[Change detection outputs]

-*-*-

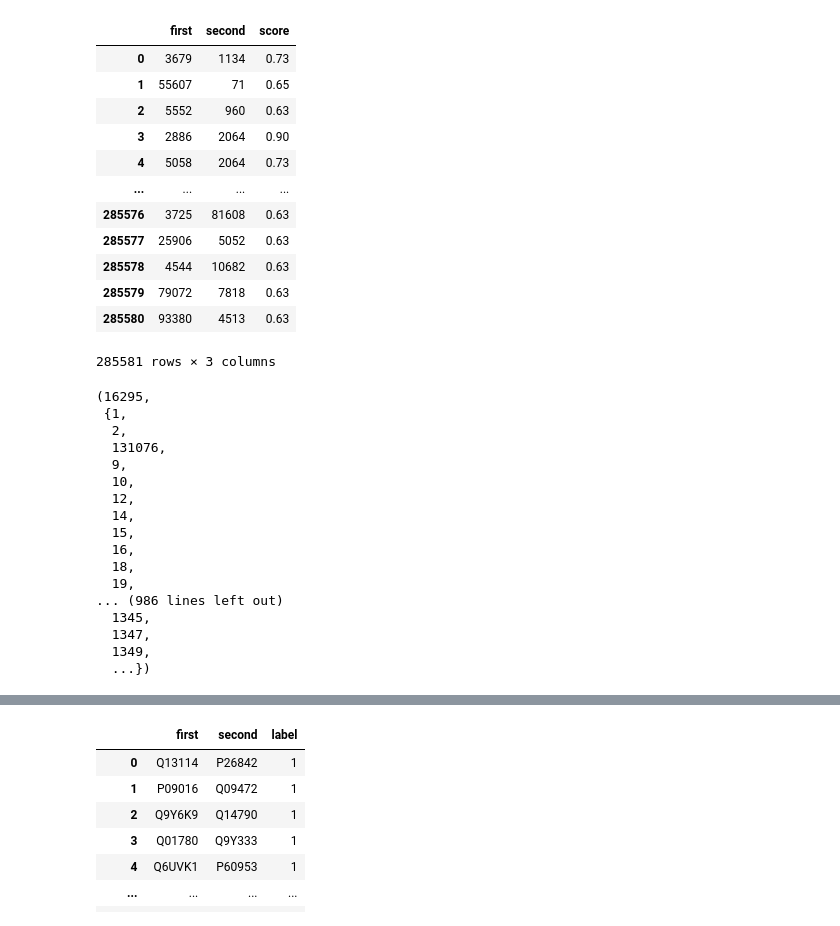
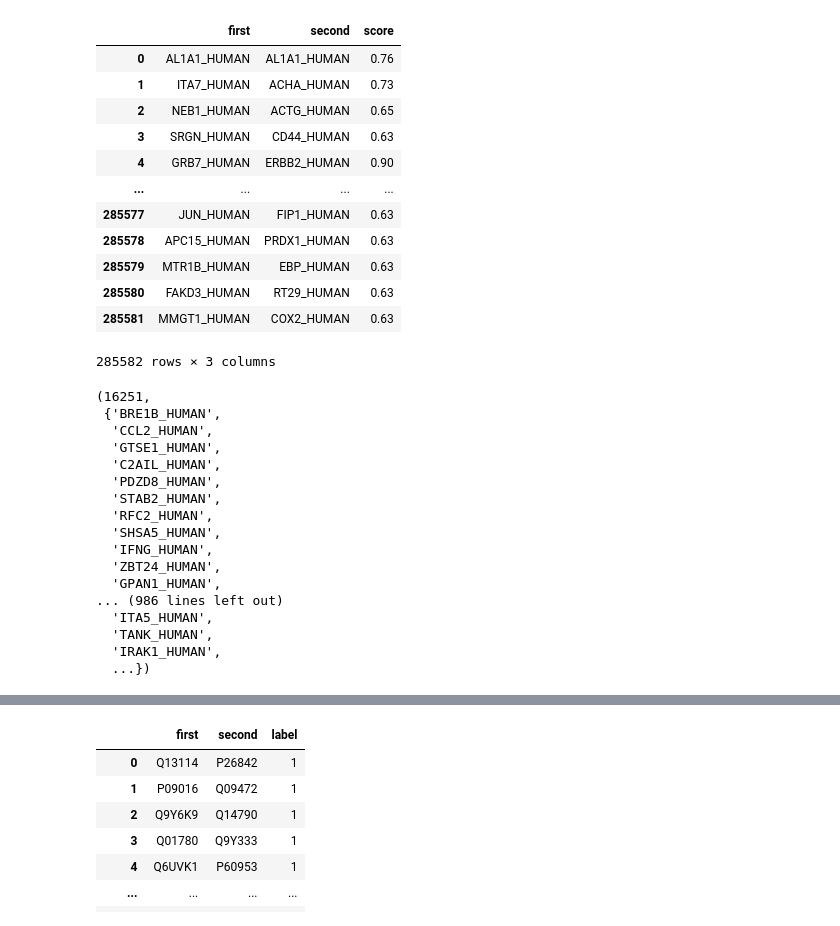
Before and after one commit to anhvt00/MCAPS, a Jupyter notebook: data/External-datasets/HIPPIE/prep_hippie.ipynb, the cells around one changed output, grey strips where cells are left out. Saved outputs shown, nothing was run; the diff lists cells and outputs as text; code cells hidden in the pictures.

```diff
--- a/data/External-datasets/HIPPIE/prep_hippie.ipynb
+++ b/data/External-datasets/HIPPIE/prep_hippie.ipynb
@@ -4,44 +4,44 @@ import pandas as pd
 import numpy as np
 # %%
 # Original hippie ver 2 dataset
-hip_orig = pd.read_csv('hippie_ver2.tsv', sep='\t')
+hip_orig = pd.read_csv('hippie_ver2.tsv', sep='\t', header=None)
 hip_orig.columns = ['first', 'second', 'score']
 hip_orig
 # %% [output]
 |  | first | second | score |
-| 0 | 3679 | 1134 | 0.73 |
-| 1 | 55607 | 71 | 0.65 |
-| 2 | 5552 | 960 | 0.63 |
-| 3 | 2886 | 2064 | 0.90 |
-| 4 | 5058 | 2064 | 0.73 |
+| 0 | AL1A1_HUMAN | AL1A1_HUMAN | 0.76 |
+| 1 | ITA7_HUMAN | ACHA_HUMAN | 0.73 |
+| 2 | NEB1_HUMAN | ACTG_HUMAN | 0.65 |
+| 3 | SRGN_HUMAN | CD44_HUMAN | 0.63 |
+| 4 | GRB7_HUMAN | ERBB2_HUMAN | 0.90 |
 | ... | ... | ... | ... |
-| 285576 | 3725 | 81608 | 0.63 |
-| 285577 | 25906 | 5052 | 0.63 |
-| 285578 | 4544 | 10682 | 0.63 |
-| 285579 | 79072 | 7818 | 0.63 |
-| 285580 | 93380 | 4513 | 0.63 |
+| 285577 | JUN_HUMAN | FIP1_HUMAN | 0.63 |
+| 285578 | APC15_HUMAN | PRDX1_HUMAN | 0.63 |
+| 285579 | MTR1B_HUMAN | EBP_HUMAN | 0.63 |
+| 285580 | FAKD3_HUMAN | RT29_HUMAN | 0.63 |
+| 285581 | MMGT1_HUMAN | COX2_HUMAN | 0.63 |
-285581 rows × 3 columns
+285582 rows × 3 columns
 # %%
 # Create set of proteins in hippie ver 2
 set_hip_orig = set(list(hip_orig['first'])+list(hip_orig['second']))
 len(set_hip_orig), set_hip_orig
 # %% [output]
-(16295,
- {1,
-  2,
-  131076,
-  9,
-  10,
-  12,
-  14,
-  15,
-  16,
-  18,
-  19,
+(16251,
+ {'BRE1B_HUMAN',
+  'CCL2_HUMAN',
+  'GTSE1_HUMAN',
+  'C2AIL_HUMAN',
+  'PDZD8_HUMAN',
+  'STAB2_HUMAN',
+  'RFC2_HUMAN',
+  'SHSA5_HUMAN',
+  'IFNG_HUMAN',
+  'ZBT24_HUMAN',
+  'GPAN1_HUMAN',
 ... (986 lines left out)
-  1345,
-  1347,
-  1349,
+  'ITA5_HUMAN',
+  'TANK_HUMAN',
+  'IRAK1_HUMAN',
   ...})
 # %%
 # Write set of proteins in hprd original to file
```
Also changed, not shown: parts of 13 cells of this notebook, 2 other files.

-*-*-

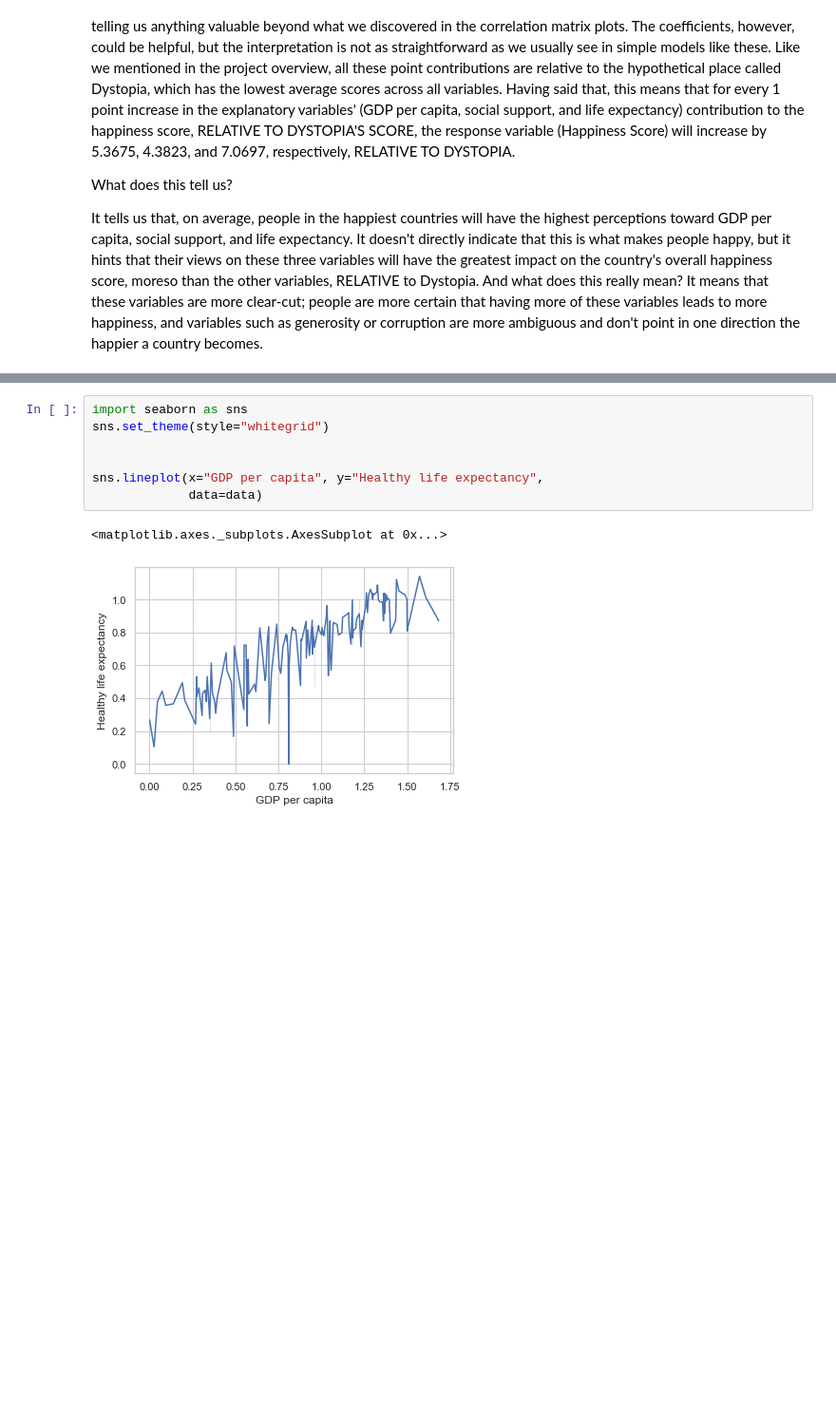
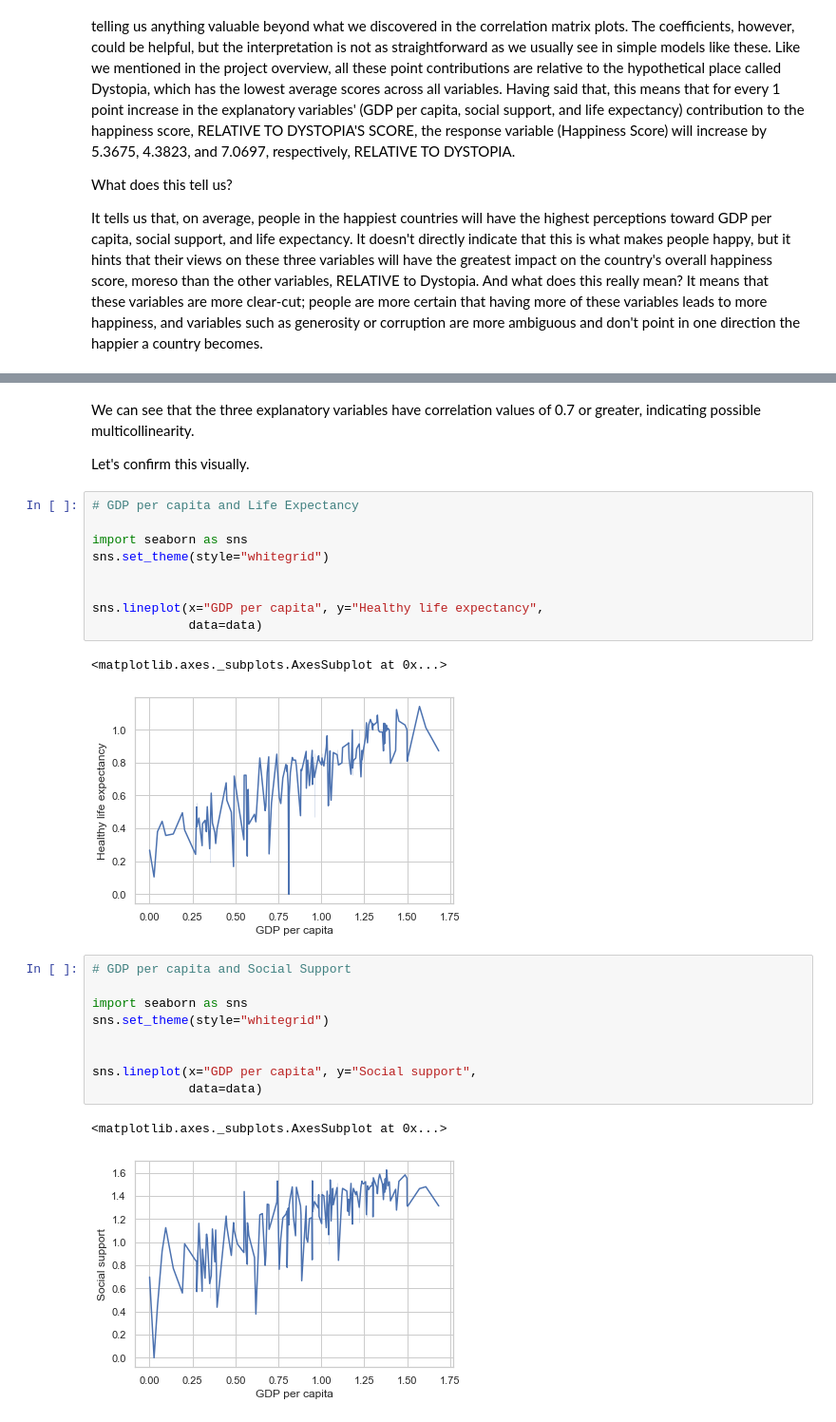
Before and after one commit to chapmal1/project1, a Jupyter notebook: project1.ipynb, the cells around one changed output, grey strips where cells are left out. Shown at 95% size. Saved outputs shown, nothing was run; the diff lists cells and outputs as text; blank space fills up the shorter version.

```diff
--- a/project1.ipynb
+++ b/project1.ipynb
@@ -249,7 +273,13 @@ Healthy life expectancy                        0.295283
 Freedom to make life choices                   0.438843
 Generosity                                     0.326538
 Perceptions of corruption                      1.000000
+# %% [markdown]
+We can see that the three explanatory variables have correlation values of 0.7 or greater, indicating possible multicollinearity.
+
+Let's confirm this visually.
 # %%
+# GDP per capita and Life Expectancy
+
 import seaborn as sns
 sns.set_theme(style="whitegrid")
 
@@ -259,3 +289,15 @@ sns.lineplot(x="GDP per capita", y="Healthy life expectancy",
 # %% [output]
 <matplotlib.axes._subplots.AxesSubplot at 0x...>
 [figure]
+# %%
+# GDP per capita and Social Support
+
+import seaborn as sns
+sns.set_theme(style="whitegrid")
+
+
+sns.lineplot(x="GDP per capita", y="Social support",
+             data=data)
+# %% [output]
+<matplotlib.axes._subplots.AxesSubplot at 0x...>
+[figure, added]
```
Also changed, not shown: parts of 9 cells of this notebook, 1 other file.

-*-*-

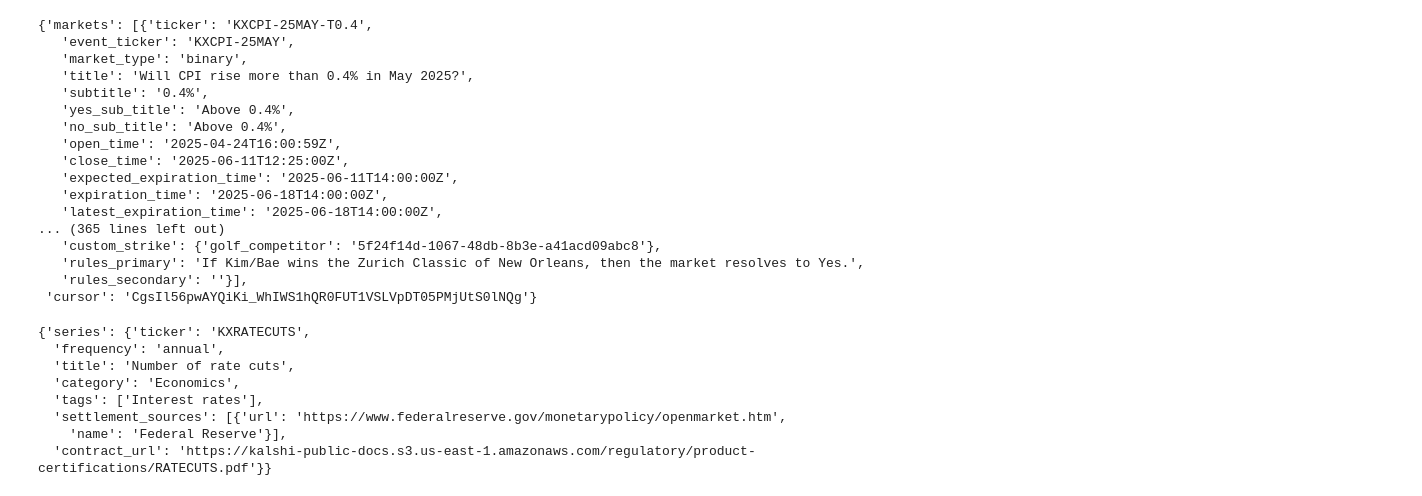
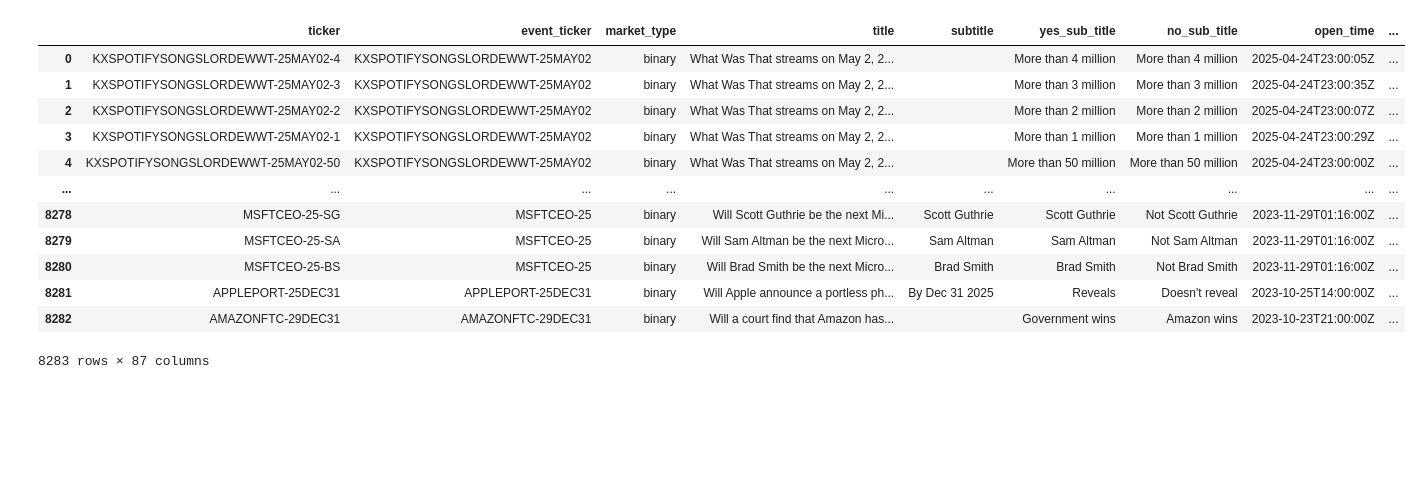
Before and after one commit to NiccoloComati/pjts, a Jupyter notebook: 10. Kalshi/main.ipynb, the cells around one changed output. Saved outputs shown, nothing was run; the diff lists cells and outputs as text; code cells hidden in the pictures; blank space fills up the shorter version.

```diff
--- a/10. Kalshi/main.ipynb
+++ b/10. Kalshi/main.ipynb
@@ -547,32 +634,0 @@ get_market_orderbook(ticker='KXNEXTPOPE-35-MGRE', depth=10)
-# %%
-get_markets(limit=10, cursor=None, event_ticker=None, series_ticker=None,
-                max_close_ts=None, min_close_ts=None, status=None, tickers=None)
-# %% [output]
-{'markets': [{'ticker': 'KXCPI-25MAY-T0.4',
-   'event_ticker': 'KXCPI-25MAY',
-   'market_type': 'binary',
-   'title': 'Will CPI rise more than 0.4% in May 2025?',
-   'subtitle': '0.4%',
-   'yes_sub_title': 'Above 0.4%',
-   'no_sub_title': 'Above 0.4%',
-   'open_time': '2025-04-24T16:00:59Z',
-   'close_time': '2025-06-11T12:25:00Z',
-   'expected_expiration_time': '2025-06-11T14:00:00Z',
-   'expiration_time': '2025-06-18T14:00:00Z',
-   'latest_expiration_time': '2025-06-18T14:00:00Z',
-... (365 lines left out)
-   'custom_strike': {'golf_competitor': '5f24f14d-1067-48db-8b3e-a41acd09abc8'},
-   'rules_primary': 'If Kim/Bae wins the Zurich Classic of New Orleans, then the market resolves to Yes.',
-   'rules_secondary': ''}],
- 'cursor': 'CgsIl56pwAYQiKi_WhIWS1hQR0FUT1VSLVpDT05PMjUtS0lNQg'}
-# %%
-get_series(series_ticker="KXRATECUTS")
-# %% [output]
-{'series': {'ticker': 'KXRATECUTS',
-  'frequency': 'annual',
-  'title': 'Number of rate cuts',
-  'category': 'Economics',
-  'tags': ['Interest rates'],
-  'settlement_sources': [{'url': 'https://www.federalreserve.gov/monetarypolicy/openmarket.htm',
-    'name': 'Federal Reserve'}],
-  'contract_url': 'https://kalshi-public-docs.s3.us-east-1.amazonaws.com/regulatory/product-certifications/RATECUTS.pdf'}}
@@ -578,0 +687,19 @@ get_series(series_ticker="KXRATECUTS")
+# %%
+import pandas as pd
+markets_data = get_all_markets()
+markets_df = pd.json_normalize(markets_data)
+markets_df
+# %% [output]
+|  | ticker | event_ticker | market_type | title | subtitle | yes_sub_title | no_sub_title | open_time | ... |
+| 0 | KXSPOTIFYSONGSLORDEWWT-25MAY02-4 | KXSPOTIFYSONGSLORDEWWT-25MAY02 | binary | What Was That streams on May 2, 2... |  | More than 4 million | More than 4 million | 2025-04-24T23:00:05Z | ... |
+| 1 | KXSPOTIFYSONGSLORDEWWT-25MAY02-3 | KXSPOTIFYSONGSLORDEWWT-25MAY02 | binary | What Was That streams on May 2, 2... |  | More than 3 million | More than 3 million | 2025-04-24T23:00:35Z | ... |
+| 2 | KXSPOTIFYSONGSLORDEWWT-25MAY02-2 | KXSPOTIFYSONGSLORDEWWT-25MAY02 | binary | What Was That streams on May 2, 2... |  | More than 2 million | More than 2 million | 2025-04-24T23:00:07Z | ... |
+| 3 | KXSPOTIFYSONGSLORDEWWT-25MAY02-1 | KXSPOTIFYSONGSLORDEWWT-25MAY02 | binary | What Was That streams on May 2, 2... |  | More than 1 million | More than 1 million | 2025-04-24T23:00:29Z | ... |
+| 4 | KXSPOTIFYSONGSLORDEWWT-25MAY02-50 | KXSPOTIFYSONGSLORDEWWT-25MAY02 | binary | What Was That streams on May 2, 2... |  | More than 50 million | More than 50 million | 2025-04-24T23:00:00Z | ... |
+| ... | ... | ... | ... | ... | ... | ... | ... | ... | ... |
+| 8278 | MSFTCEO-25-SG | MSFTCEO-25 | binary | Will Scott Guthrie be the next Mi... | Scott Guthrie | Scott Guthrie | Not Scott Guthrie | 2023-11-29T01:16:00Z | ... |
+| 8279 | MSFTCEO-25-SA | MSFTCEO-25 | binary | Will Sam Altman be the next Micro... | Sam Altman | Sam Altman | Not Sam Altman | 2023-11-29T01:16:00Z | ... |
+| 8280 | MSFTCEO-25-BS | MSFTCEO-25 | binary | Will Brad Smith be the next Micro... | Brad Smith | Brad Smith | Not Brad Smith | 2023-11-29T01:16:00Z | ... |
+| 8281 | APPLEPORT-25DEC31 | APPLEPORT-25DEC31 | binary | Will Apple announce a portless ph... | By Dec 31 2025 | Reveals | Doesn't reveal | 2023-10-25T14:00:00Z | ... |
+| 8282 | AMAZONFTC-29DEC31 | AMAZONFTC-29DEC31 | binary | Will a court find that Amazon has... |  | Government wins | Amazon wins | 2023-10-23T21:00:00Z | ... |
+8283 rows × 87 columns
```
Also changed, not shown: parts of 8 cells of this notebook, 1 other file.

-*-*-

• [What to work on]: From the data above, gather every line that includes the word "ipynb".

• [Answer to this exercise]:
Before and after one commit to anhvt00/MCAPS, a Jupyter notebook: data/External-datasets/HIPPIE/prep_hippie.ipynb, the cells around one changed output, grey strips where cells are left out. Saved outputs shown, nothing was run; the diff lists cells and outputs as text; code cells hidden in the pictures.
--- a/data/External-datasets/HIPPIE/prep_hippie.ipynb
+++ b/data/External-datasets/HIPPIE/prep_hippie.ipynb
Before and after one commit to chapmal1/project1, a Jupyter notebook: project1.ipynb, the cells around one changed output, grey strips where cells are left out. Shown at 95% size. Saved outputs shown, nothing was run; the diff lists cells and outputs as text; blank space fills up the shorter version.
--- a/project1.ipynb
+++ b/project1.ipynb
Before and after one commit to NiccoloComati/pjts, a Jupyter notebook: 10. Kalshi/main.ipynb, the cells around one changed output. Saved outputs shown, nothing was run; the diff lists cells and outputs as text; code cells hidden in the pictures; blank space fills up the shorter version.
--- a/10. Kalshi/main.ipynb
+++ b/10. Kalshi/main.ipynb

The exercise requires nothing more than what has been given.